Upon the application of that rule to the facts of this case, we hold that we must affirm the ruling by this trial court. As previously stated, the state had the burden to prove that defendant intentionally resisted arrest. Evidence of his state of mind and attitude immediately prior to his arrest was relevant to the issue of his intent in resisting arrest. We may agree that the evidence now complained of was prejudicial to the defendant. But we cannot say that the relevance of such evidence was so completely outweighed by prejudice to the defendant as to require this court to hold, as a matter of law, that the trial court would have abused its discretion in receiving such evidence.
Assuming that the detail in which the injuries to Mrs. Moreno were described was unnecessary and the prejudice of that particular evidence outweighed its probative value, the trial court, in the exercise of its discretion, could properly permit some description of her injuries as relevant to the issue of defendant's state of mind and intent in resisting arrest. Despite the fact that defendant's "motion in limine" was entitled to consideration as an objection at the time such evidence was offered, that objection was insufficient because it was an objection to "any proof that the defendant had beaten the woman with whom he resided." An objection to evidence as a whole is insufficient when any part of the evidence objected to is admissible. Sproul v. Fossi, 274 Or. 749, 755, 548 P.2d 970 (1976).
3. Evidence of other crimes.
Finally, defendant contends that evidence of events preceding his actual arrest was inadmissible in this case because of the rule in criminal cases excluding evidence of "other crimes" in addition to the one with which he is charged, citing State v. Manrique, 271 Or. 201, 205-6, 531 P.2d 239 (1975), among other cases. Thus, it is contended that evidence of defendant's alleged beating of Mrs. Moreno would be evidence of the crime of assault upon her and thus inadmissible under that rule.
As noted in State v. Manrique, supra, at 206-207, that general rule is subject to various exceptions, most of which are
"* * * based implicitly upon the idea that evidence of other crimes may be relevant for some purpose other than to show the probability that the defendant committed the crime for which he is being tried because he had also committed other crimes."

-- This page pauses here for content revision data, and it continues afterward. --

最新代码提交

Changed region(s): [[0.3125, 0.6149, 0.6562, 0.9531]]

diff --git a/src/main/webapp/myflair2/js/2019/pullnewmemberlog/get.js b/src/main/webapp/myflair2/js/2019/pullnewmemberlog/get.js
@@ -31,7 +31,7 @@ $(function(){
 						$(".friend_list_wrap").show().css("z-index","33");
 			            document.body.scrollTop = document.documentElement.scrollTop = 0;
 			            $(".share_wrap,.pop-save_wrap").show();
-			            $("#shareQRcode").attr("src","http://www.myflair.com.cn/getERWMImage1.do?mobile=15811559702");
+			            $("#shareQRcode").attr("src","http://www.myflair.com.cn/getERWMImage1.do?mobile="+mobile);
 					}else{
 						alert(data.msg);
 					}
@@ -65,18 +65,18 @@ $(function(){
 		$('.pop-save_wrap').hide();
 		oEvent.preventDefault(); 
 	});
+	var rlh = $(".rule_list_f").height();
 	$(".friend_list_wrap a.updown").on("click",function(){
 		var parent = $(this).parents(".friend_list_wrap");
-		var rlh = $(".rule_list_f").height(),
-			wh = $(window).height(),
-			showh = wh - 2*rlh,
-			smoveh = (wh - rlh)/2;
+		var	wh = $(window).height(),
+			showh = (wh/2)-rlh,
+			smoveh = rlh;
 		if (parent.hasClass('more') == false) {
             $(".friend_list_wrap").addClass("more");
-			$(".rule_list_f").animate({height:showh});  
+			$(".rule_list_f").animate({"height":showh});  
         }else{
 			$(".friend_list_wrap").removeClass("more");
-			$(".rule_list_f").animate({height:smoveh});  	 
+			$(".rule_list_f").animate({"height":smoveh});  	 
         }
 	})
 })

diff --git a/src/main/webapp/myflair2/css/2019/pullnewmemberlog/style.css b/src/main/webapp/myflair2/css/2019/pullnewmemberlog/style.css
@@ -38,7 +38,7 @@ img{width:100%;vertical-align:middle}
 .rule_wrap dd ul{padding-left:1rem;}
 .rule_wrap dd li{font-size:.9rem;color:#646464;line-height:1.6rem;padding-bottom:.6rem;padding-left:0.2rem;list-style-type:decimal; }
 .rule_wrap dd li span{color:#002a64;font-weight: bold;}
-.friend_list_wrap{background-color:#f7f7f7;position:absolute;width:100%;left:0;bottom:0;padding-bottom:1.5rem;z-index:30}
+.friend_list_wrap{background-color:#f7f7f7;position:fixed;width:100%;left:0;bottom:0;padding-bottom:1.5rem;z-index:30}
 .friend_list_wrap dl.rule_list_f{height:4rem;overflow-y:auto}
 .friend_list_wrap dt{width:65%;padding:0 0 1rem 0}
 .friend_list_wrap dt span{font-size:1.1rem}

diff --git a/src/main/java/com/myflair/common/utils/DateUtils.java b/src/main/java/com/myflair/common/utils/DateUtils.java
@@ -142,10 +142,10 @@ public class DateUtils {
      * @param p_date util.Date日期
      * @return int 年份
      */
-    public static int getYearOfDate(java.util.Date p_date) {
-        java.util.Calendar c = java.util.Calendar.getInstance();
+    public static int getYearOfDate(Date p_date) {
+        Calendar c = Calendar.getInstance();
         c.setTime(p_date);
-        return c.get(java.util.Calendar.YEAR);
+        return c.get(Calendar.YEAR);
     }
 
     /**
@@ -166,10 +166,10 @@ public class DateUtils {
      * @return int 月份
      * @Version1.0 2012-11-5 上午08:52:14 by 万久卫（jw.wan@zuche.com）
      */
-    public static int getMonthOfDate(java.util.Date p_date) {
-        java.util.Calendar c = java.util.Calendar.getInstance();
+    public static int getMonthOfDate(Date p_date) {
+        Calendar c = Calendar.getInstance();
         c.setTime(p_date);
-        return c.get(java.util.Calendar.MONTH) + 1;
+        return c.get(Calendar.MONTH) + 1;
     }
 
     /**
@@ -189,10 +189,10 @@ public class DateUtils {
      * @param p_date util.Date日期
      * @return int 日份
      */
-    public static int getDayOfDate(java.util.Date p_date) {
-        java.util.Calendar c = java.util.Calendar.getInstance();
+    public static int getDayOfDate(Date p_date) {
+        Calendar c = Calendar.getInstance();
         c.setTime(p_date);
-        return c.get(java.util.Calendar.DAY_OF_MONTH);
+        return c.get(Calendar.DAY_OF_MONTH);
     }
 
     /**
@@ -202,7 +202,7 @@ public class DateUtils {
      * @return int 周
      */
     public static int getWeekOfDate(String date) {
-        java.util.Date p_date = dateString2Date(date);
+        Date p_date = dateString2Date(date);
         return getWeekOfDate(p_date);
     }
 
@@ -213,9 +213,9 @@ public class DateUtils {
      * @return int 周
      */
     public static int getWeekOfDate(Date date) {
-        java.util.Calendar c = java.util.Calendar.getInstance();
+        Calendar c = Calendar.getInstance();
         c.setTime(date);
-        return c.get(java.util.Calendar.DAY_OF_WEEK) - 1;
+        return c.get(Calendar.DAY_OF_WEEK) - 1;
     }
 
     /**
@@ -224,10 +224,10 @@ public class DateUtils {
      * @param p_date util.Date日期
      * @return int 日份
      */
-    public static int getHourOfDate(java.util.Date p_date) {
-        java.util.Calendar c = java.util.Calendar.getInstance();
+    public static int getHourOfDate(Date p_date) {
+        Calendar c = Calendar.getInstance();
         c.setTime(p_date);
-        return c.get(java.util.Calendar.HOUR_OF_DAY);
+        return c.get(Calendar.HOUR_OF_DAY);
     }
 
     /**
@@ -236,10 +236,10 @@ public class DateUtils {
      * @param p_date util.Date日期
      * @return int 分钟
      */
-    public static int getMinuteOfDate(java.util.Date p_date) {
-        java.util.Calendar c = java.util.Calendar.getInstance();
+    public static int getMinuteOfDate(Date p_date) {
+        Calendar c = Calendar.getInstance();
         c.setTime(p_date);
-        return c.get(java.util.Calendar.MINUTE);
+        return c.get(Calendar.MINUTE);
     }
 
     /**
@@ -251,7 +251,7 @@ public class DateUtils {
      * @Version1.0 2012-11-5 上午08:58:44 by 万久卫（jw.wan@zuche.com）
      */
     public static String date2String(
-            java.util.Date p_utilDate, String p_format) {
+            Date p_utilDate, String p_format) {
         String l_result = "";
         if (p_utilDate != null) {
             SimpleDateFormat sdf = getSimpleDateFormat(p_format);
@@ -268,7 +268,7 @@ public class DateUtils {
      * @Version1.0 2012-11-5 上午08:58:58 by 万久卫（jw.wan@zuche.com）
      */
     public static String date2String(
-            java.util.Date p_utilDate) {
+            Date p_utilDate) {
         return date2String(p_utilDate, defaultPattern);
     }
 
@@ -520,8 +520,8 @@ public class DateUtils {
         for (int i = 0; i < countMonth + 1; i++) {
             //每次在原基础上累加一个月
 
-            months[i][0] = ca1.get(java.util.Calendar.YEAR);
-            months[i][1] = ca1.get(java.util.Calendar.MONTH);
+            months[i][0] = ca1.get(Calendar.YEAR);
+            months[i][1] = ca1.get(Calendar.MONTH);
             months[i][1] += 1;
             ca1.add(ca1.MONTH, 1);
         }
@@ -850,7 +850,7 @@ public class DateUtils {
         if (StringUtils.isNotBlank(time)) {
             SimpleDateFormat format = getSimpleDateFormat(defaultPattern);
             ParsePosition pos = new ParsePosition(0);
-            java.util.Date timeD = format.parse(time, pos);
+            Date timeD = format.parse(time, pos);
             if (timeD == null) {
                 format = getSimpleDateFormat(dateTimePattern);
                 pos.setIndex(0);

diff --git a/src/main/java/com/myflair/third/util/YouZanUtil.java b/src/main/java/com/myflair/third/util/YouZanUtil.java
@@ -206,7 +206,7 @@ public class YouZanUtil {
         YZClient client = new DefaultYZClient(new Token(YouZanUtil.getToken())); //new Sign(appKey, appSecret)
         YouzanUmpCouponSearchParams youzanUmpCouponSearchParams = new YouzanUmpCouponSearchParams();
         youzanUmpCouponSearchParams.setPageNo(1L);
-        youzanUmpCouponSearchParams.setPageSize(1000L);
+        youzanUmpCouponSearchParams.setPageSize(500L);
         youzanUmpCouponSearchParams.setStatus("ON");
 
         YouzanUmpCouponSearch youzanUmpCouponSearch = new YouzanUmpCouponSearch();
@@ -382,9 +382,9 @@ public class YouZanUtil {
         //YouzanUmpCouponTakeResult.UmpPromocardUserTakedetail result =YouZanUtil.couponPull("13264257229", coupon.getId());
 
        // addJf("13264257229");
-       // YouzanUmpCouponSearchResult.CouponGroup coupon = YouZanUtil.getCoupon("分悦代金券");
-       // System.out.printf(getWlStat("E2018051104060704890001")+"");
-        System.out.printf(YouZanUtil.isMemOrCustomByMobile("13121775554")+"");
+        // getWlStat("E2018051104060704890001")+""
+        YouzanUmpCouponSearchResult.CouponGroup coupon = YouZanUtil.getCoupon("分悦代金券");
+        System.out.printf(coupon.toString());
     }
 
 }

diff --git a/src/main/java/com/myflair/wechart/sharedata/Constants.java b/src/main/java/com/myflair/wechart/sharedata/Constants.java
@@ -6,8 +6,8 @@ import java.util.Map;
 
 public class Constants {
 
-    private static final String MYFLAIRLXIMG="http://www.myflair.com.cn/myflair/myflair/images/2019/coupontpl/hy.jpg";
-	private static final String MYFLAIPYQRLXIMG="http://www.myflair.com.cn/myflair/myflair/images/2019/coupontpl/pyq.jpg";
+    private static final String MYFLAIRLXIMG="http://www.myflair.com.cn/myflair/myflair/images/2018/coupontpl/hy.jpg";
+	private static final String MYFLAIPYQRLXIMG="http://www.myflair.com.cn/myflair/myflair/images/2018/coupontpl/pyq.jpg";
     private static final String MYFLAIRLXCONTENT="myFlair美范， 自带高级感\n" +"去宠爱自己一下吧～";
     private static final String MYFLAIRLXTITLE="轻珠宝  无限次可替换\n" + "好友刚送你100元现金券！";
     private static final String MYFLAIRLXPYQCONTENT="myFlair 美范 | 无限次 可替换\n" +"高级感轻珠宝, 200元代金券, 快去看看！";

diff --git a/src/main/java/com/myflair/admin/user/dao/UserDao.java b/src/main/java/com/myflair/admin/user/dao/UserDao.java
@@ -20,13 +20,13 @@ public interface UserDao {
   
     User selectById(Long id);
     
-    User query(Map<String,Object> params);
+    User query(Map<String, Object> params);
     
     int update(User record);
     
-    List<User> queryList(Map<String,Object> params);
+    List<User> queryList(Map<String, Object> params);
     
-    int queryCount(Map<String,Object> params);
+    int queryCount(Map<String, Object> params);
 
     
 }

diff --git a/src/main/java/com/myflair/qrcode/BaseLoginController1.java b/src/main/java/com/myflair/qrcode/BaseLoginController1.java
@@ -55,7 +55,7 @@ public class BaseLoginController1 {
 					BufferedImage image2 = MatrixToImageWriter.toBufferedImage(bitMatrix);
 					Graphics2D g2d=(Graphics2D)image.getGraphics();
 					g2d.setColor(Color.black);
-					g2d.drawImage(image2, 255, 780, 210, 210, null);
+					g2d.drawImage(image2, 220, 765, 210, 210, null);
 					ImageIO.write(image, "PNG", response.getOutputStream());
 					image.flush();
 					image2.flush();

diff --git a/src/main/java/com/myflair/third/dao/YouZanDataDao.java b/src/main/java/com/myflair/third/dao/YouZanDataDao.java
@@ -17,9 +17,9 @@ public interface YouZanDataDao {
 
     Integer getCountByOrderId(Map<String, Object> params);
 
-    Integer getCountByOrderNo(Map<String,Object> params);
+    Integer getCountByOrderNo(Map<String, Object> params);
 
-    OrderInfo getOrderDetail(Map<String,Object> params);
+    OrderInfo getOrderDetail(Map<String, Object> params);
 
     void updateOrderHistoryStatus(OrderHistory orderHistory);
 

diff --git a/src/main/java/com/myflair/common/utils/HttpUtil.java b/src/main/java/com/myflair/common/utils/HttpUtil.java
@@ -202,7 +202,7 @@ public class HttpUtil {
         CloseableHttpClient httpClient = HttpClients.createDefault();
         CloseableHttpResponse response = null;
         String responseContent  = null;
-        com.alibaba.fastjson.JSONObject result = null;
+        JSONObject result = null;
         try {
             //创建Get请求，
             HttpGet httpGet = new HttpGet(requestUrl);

In this case, for reasons previously stated, a description of the "scene" upon the arrival of the officers, including not only defendant's conduct, but some description of the injuries sustained by Mrs. Moreno, over whom the defendant was then standing, was relevant to the issue of defendant's intent to resist arrest.
Finding no error, we affirm the decision by the Court of Appeals and the conviction of the defendant.